Secretary of State Katie Hobbs will be breaking the law if she shuts down the system that allows congressional and legislative candidates to collect signatures online so they can qualify for the ballot, the Attorney General’s Office warned Tuesday.
In a letter to Bo Dul, Hobbs’ general counsel and election policy advisor, the Attorney General’s Office said state law requires the Secretary of State’s Office to provide a secure internet portal for voters to sign candidates’s nominating petitions, and that the system must only permit qualified electors to sign those petitions. Failing to do so would be either a class 3 misdemeanor or a class 6 felony, wrote Jennifer Wright, who leads Attorney General Mark Brnovich’s election integrity unit.

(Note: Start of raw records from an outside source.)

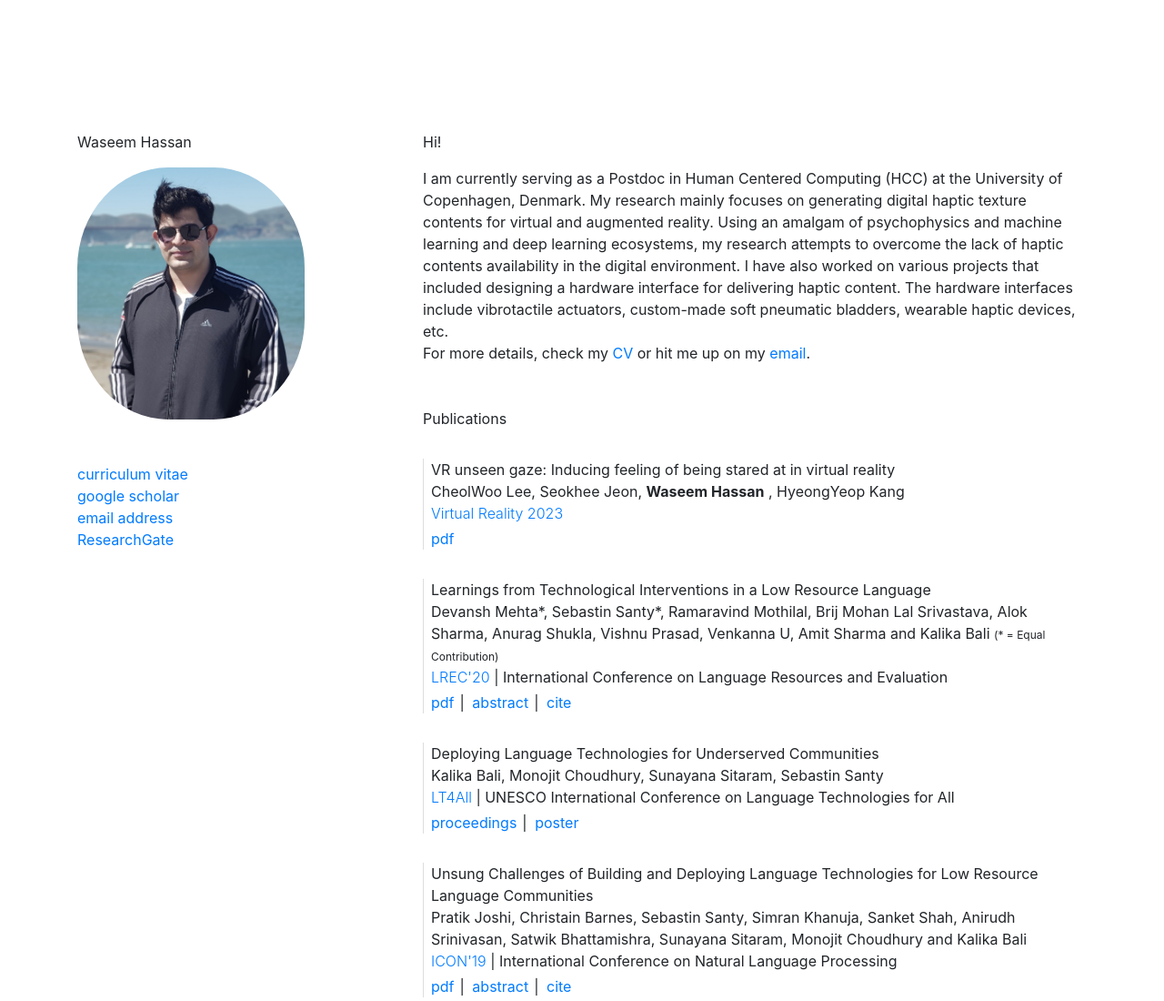
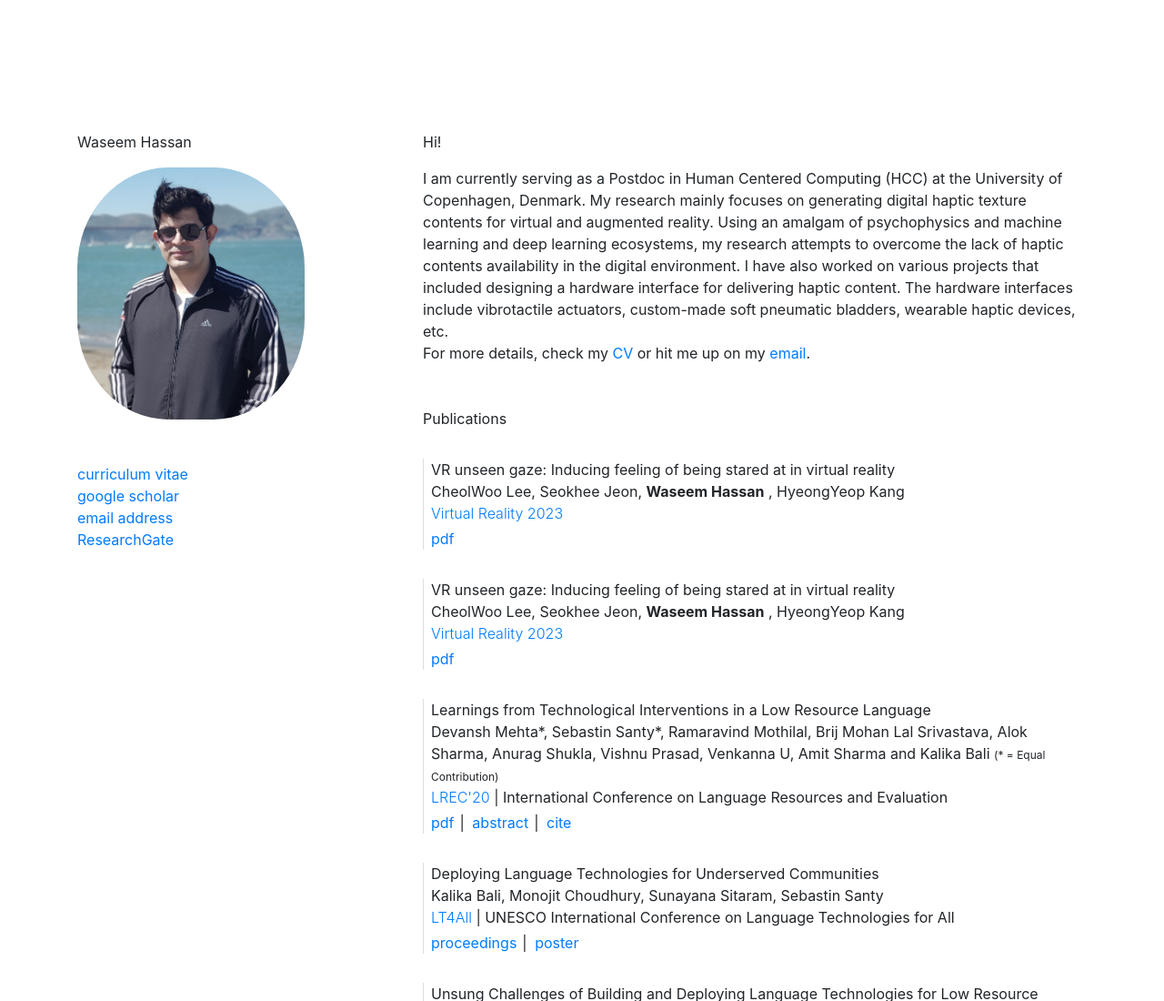
Before and after one commit to hassanwaseem/hassanwaseem.github.io, a plain HTML site: page index.html in a window 1280 px wide. Shown: the top 1100 px of the page at 91% size. Drawn offline with nearby package versions, Linux system fonts and the light colour scheme.

Commit message:
Update index.html

```diff
--- a/index.html
+++ b/index.html
@@ -53,19 +53,30 @@
                  details, check my <a class="in-text" href="assets/cv_waseemhassan.pdf" target="_blank">CV</a> or hit me up
                  on my <a class="in-text" href="mailto:waha@di.ku.dk">email</a>.
 
+              <!-------------- Publications start here -------------->
+                 <p class="header pt-5">Publications</p>
 
-                 <p class="header pt-5">Publications</p>
                  <div class="py-2">
                  <p class="paper my-2 pl-2">
                      <span class="papertitle">VR unseen gaze: Inducing feeling of being stared at in virtual reality</span><br>
                      CheolWoo Lee, Seokhee Jeon,<span class = "this author"> <b>Waseem Hassan</b> </span>, HyeongYeop Kang <br>
                      <span class="conf"><a class="confshort" href="https://www.springer.com/journal/10055?gclid=Cj0KCQjw4s-kBhDqARIsAN-ipH3wEn0DlvyoKaGDvlu9H8OEMxoLemMXVJULx2ftkeKRetACKEvqqcAaApY7EALw_wcB">Virtual Reality 2023</a>
                          </span><br>
-
                      <a class="tag" href="assets/VRGaze2023.pdf" target="_blank">pdf</a>
-
                  </p>
                  </div>
+
+                 <div class="py-2">
+                 <p class="paper my-2 pl-2">
+                     <span class="papertitle">VR unseen gaze: Inducing feeling of being stared at in virtual reality</span><br>
+                     CheolWoo Lee, Seokhee Jeon,<span class = "this author"> <b>Waseem Hassan</b> </span>, HyeongYeop Kang <br>
+                     <span class="conf"><a class="confshort" href="https://www.springer.com/journal/10055?gclid=Cj0KCQjw4s-kBhDqARIsAN-ipH3wEn0DlvyoKaGDvlu9H8OEMxoLemMXVJULx2ftkeKRetACKEvqqcAaApY7EALw_wcB">Virtual Reality 2023</a>
+                         </span><br>
+                     <a class="tag" href="assets/VRGaze2023.pdf" target="_blank">pdf</a>
+                 </p>
+                 </div>
+
+
                  <div class="py-2">
                  <p class="paper my-2 pl-2">
                      <span class="papertitle">Learnings from Technological Interventions in a Low Resource
```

Hobbs informed candidates last week that she planned to take E-Qual, the online signature portal, offline on March 5 so counties and the Secretary of State’s Office could update the system to incorporate data from the state’s new legislative and congressional districts. She expected the system to be shut down through the April 4 deadline for candidates to file the nominating petitions they need to qualify for the primary election ballot.

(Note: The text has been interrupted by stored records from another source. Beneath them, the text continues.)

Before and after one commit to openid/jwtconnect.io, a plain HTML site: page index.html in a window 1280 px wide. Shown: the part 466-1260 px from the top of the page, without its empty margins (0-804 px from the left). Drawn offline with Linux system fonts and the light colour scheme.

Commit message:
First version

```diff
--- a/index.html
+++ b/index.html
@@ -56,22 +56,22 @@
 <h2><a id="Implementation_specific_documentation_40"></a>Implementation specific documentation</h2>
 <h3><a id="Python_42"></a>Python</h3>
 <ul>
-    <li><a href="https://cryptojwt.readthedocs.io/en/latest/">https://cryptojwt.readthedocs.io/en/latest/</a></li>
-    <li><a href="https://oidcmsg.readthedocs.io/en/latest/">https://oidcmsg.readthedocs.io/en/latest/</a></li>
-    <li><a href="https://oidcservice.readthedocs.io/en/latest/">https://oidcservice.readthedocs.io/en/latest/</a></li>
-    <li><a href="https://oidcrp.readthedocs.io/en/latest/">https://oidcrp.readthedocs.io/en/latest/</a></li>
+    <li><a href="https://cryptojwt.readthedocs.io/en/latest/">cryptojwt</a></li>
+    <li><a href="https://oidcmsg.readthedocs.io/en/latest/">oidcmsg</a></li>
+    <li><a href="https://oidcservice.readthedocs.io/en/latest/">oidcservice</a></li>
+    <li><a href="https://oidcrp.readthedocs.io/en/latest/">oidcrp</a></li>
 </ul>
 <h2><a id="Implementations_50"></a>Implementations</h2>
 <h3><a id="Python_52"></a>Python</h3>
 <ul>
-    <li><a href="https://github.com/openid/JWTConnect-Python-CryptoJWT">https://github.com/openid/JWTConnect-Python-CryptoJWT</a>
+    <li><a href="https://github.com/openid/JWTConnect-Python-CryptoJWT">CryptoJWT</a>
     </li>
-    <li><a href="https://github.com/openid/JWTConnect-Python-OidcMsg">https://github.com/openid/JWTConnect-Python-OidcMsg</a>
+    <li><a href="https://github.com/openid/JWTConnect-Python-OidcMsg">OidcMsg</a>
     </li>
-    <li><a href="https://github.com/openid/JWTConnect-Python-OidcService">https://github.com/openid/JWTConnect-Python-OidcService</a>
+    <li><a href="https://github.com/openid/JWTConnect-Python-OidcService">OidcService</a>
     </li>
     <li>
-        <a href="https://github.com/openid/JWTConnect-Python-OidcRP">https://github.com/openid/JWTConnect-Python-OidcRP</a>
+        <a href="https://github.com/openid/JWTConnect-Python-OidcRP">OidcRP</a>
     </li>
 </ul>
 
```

“As it is clear that no action yet has been taken to deprive candidates of their statutory right to obtain online nomination signatures, we urge the Secretary of State to fix the system without delay,” Wright told Dul in the letter.

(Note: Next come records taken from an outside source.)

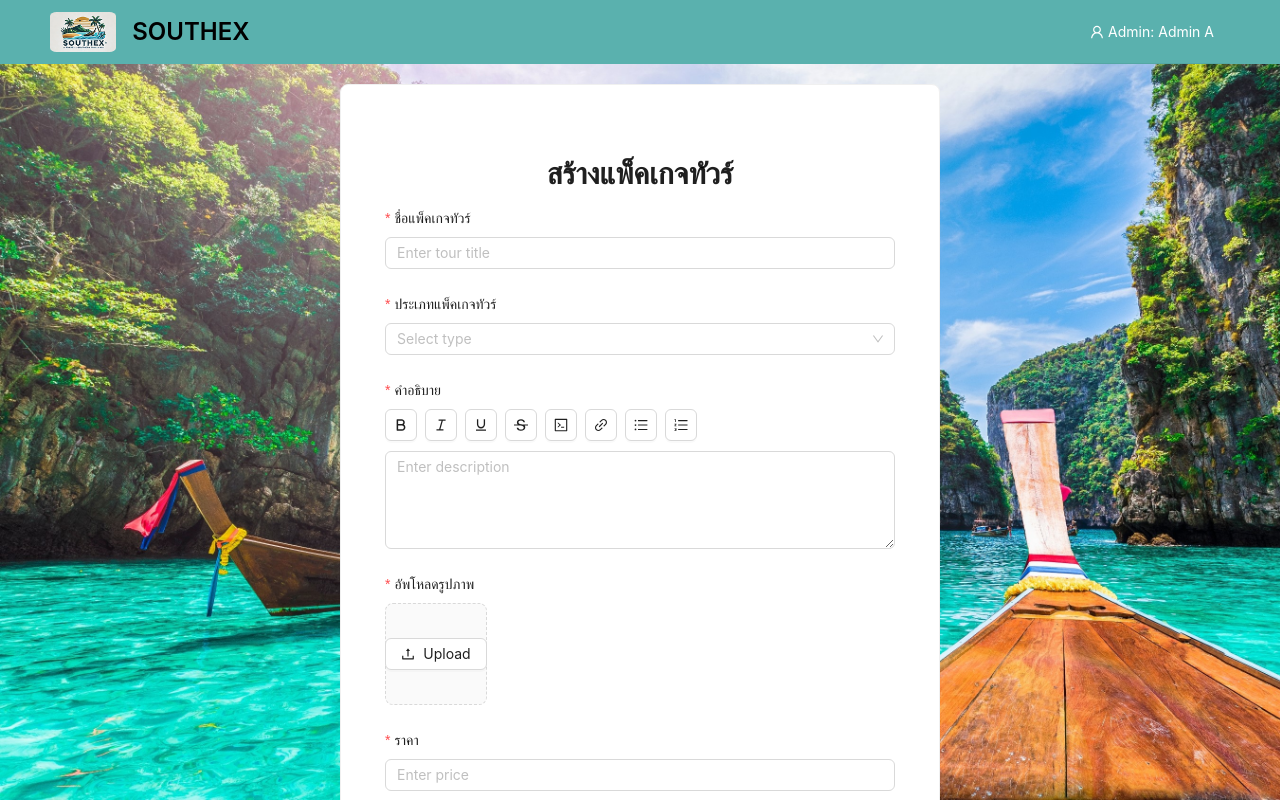
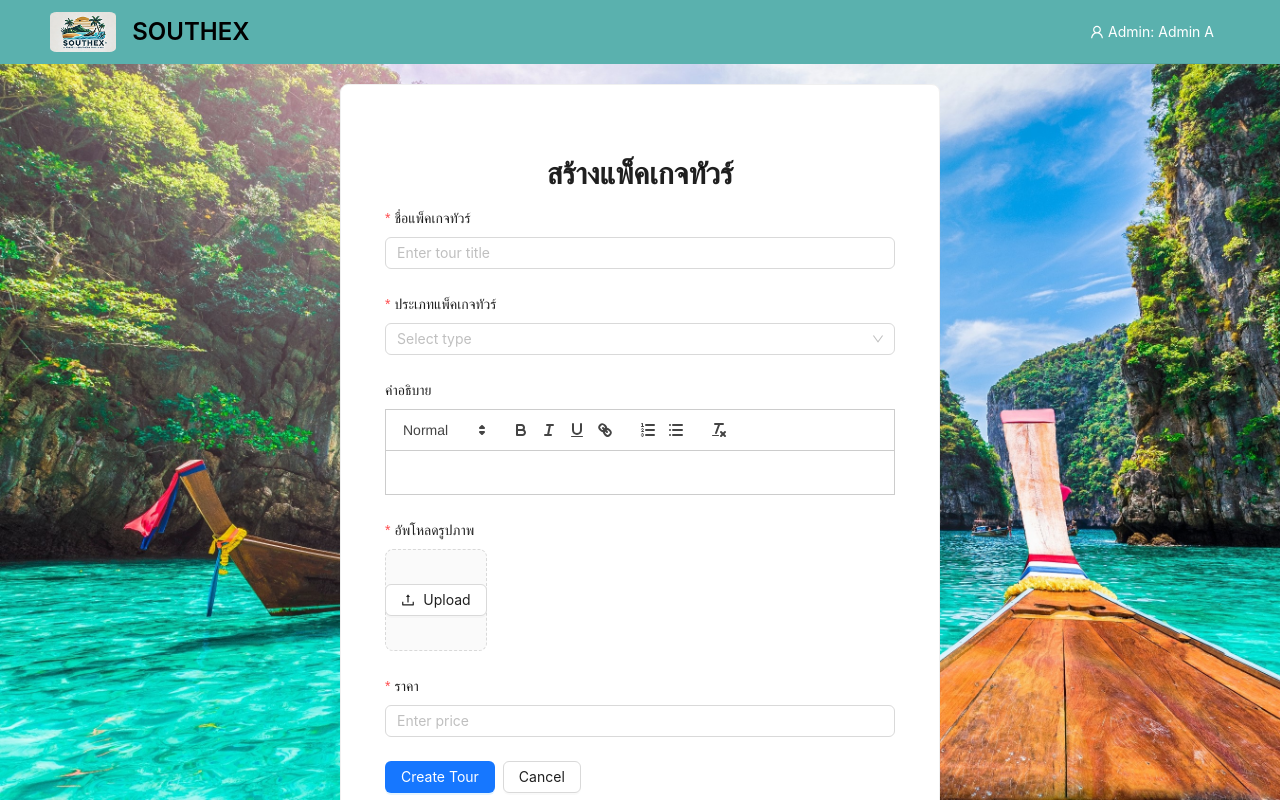
Before and after one commit to OnlineTravelBooking/Online-Travel-Booking, a React (Create React App) app in the folder front-end/: page /add-package in a window 1280 px wide. Built offline with nearby package versions, Linux system fonts and the light colour scheme; sample sign-in values are in the browser's storage.

Commit message:
Update package.json dependencies and integrate ReactQuill for rich text editing in AddTourPackage component

```diff
--- a/front-end/package.json
+++ b/front-end/package.json
@@ -11,8 +11,10 @@
     "axios": "^1.7.9",
     "cra-template": "1.2.0",
     "lucide-react": "^0.475.0",
-    "react": "^19.0.0",
-    "react-dom": "^19.0.0",
+    "quill": "^2.0.3",
+    "react": "^18.3.1",
+    "react-dom": "^18.3.1",
+    "react-quill": "^2.0.0",
     "react-router-dom": "^7.1.5",
     "react-scripts": "5.0.1",
     "tailwindcss": "^4.0.4"
--- a/front-end/src/component/AdminPage/AddPackage.js
+++ b/front-end/src/component/AdminPage/AddPackage.js
@@ -1,25 +1,26 @@
-import React from "react";
-import { Form, Input, Select, Button, Upload, Typography, Card, Space, Layout, Avatar } from "antd";
-import { UserOutlined, UploadOutlined, BoldOutlined, ItalicOutlined, UnderlineOutlined, StrikethroughOutlined, LinkOutlined, CodeOutlined, OrderedListOutlined, UnorderedListOutlined } from "@ant-design/icons";
+import React, { useState } from "react";
+import { Form, Input, Select, Button, Upload, Typography, Card, Space, Layout } from "antd";
+import { UploadOutlined } from "@ant-design/icons";
 import { Link } from "react-router-dom";
-
+import ReactQuill from "react-quill";
+import "react-quill/dist/quill.snow.css";
 import AdminHeader from "../Header/AdminHeader";
 
-const { Header, Content } = Layout;
-const { Title, Text } = Typography;
+const { Content } = Layout;
+const { Title } = Typography;
 const { Option } = Select;
 
 export default function AddTourPackage() {
     const [form] = Form.useForm();
+    const [description, setDescription] = useState("");
 
     const onFinish = (values) => {
-        console.log("Submitted Values:", values);
+        console.log("Submitted Values:", { ...values, description });
     };
 
     return (
         <Layout className="admin-layout" style={{ height: "100vh", overflow: "hidden" }}>
             <AdminHeader />
-
             <Content className="content-container" style={{ overflowY: "auto", maxHeight: "calc(100vh - 64px)", padding: 20 }}>
                 <Card className="add-tour-container" style={{ maxWidth: 600, margin: "auto", padding: 20 }}>
                     <Title level={2} style={{ textAlign: "center" }}>สร้างแพ็คเกจทัวร์</Title>
@@ -35,18 +36,8 @@ export default function AddTourPackage() {
                             </Select>
                         </Form.Item>
 
-                        <Form.Item name="description" label="คำอธิบาย" rules={[{ required: true, message: "Please enter description" }]}>
-                            <Space className="toolbar" wrap>
-                                <Button icon={<BoldOutlined />} />
-                                <Button icon={<ItalicOutlined />} />
-                                <Button icon={<UnderlineOutlined />} />
-                                <Button icon={<StrikethroughOutlined />} />
-                                <Button icon={<CodeOutlined />} />
-                                <Button icon={<LinkOutlined />} />
-                                <Button icon={<UnorderedListOutlined />} />
-                                <Button icon={<OrderedListOutlined />} />
-                            </Space>
-                            <Input.TextArea rows={4} placeholder="Enter description" style={{ marginTop: 10 }} />
+                        <Form.Item label="คำอธิบาย" rules={[{ required: true, message: "Please enter description" }]}>
+                            <ReactQuill value={description} onChange={setDescription} />
                         </Form.Item>
 
                         <Form.Item name="images" label="อัพโหลดรูปภาพ" valuePropName="fileList" getValueFromEvent={(e) => e.fileList} rules={[{ required: true, message: "Please upload images" }]}>
```
Also changed, not shown: 1 other file (tests, documents, lock files or other folders).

The Secretary of State’s Office disagrees with Wright’s claim that shutting down E-Qual would be illegal and is considering its response, said Murphy Hebert, a spokeswoman for Hobbs.